# TASK DESCRIPTION:
Copy each record below faithfully, leaving out images.

# PROVIDED ENTRIES:
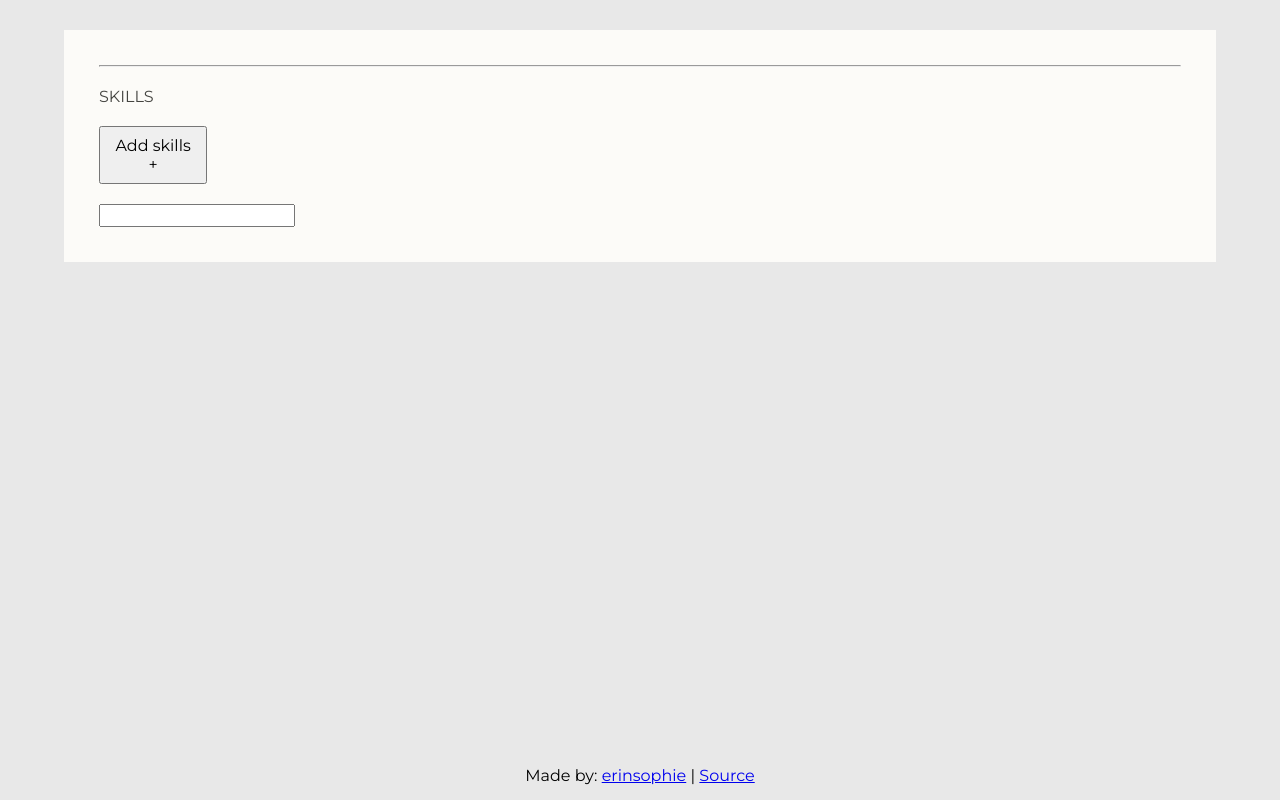
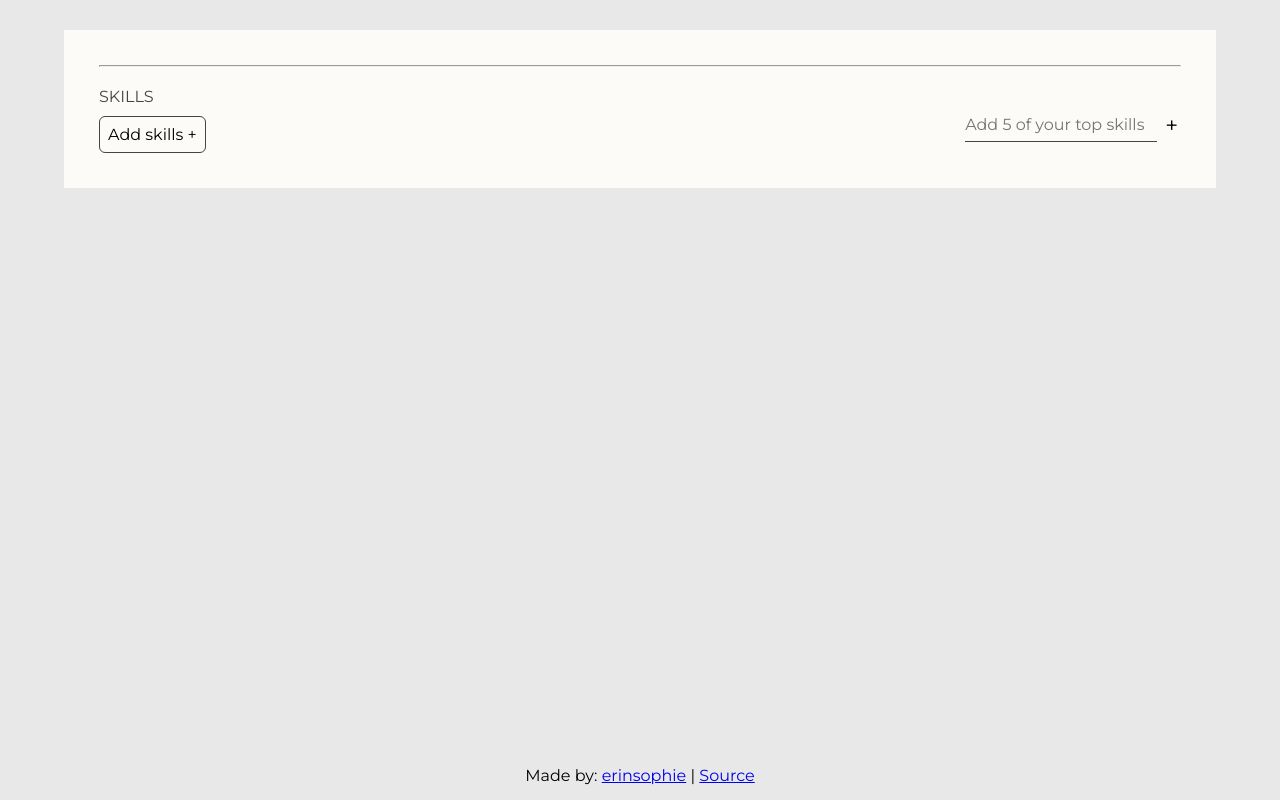
Before and after one commit to erinsophie/cv-project, a React (Create React App) app: page / in a window 1280 px wide. Both pictures are taken after a click on the button "Add skills +". Built offline with nearby package versions, Linux system fonts and the light colour scheme.

Commit message:
Add skills section

```diff
--- a/src/components/Skills.js
+++ b/src/components/Skills.js
@@ -1,11 +1,35 @@
-import React from "react";
+import React, { useState } from "react";
 
-function SkillsForm(props) {
+function SkillsForm({ addSkill }) {
+  const [currentSkill, setCurrentSkill] = useState("");
+
+  function handleSkillChange(event) {
+    setCurrentSkill(event.target.value);
+  }
+
+  function handleSubmit(event) {
+    event.preventDefault();
+    if (currentSkill !== "") {
+      addSkill(currentSkill);
+      setCurrentSkill("");
+    }
+  }
+
   return (
-    <form>
-      <input type="text" name="" value={""} />
+    <form className="skills-form" onSubmit={handleSubmit}>
+      <input
+        type="text"
+        placeholder="Add 5 of your top skills"
+        value={currentSkill}
+        onChange={handleSkillChange}
+      />
+      <button className="add-btn">+</button>
     </form>
   );
 }
 
 export default SkillsForm;
+
+//name
+//onChange={}
+//value={}
--- a/src/components/Template.js
+++ b/src/components/Template.js
@@ -3,19 +3,37 @@ import SkillsForm from "./Skills";
 
 function Template() {
   const [showSkillsForm, setShowSkillsForm] = useState(false);
+  const [skills, setSkills] = useState([]);
 
   function handleClick() {
     setShowSkillsForm((prev) => !prev);
   }
 
+  function addSkill(skill) {
+    setSkills((prevSkills) => [...prevSkills, skill]);
+  }
+
   return (
     <div className="cv-template">
       <hr />
-      <p>SKILLS</p>
-      <button onClick={handleClick} className="add-btn">
-        Add skills +
-      </button>
-      {showSkillsForm && <SkillsForm />}
+
+      <div className="skills-section">
+        <div>
+          <p>SKILLS</p>
+          <button onClick={handleClick} className="open-form-btn">
+            Add skills +
+          </button>
+        </div>
+
+        <div className="skills-list">
+          <ul>
+            {skills.map((skill, index) => (
+              <li key={index}>{skill}</li>
+            ))}
+          </ul>
+          {showSkillsForm && <SkillsForm addSkill={addSkill} />}
+        </div>
+      </div>
     </div>
   );
 }
--- a/src/styles/styles.css
+++ b/src/styles/styles.css
@@ -60,10 +60,52 @@ h6 {
   width: 90%;
 }
 
+button {
+  background-color: transparent;
+  border: 1px solid #444440;
+  border-radius: 6px;
+}
+
+.open-form-btn {
+  padding: 8px;
+  margin-top: 10px;
+}
+
 .add-btn {
-  width: 10%;
-  padding: 8px;
+  font-size: 1.4rem;
+  border: none;
+  padding: 3px;
 }
+
+/* skills section */
+
+.skills-section {
+  display: flex;
+  justify-content: space-between;
+  align-items: center;
+}
+
+.skills-form {
+  display: flex;
+  gap: 5px;
+  margin-top: 10px;
+}
+
+.skills-list {
+  display: flex;
+  flex-direction: column;
+}
+
+.skills-form input {
+  background-color: transparent;
+  border: none;
+  outline: none;
+  border-bottom: 1px solid #444440;
+}
+
+/* education section */
+
+/* footer */
 
 .footer {
   margin-top: auto;
```
Also changed, not shown: 1 other file (tests, documents, lock files or other folders).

# RESPONSE AREA:
Before and after one commit to erinsophie/cv-project, a React (Create React App) app: page / in a window 1280 px wide. Both pictures are taken after a click on the button "Add skills +". Built offline with nearby package versions, Linux system fonts and the light colour scheme.

Commit message:
Add skills section

```diff
--- a/src/components/Skills.js
+++ b/src/components/Skills.js
@@ -1,11 +1,35 @@
-import React from "react";
+import React, { useState } from "react";
 
-function SkillsForm(props) {
+function SkillsForm({ addSkill }) {
+  const [currentSkill, setCurrentSkill] = useState("");
+
+  function handleSkillChange(event) {
+    setCurrentSkill(event.target.value);
+  }
+
+  function handleSubmit(event) {
+    event.preventDefault();
+    if (currentSkill !== "") {
+      addSkill(currentSkill);
+      setCurrentSkill("");
+    }
+  }
+
   return (
-    <form>
-      <input type="text" name="" value={""} />
+    <form className="skills-form" onSubmit={handleSubmit}>
+      <input
+        type="text"
+        placeholder="Add 5 of your top skills"
+        value={currentSkill}
+        onChange={handleSkillChange}
+      />
+      <button className="add-btn">+</button>
     </form>
   );
 }
 
 export default SkillsForm;
+
+//name
+//onChange={}
+//value={}
--- a/src/components/Template.js
+++ b/src/components/Template.js
@@ -3,19 +3,37 @@ import SkillsForm from "./Skills";
 
 function Template() {
   const [showSkillsForm, setShowSkillsForm] = useState(false);
+  const [skills, setSkills] = useState([]);
 
   function handleClick() {
     setShowSkillsForm((prev) => !prev);
   }
 
+  function addSkill(skill) {
+    setSkills((prevSkills) => [...prevSkills, skill]);
+  }
+
   return (
     <div className="cv-template">
       <hr />
-      <p>SKILLS</p>
-      <button onClick={handleClick} className="add-btn">
-        Add skills +
-      </button>
-      {showSkillsForm && <SkillsForm />}
+
+      <div className="skills-section">
+        <div>
+          <p>SKILLS</p>
+          <button onClick={handleClick} className="open-form-btn">
+            Add skills +
+          </button>
+        </div>
+
+        <div className="skills-list">
+          <ul>
+            {skills.map((skill, index) => (
+              <li key={index}>{skill}</li>
+            ))}
+          </ul>
+          {showSkillsForm && <SkillsForm addSkill={addSkill} />}
+        </div>
+      </div>
     </div>
   );
 }
--- a/src/styles/styles.css
+++ b/src/styles/styles.css
@@ -60,10 +60,52 @@ h6 {
   width: 90%;
 }
 
+button {
+  background-color: transparent;
+  border: 1px solid #444440;
+  border-radius: 6px;
+}
+
+.open-form-btn {
+  padding: 8px;
+  margin-top: 10px;
+}
+
 .add-btn {
-  width: 10%;
-  padding: 8px;
+  font-size: 1.4rem;
+  border: none;
+  padding: 3px;
 }
+
+/* skills section */
+
+.skills-section {
+  display: flex;
+  justify-content: space-between;
+  align-items: center;
+}
+
+.skills-form {
+  display: flex;
+  gap: 5px;
+  margin-top: 10px;
+}
+
+.skills-list {
+  display: flex;
+  flex-direction: column;
+}
+
+.skills-form input {
+  background-color: transparent;
+  border: none;
+  outline: none;
+  border-bottom: 1px solid #444440;
+}
+
+/* education section */
+
+/* footer */
 
 .footer {
   margin-top: auto;
```
Also changed, not shown: 1 other file (tests, documents, lock files or other folders).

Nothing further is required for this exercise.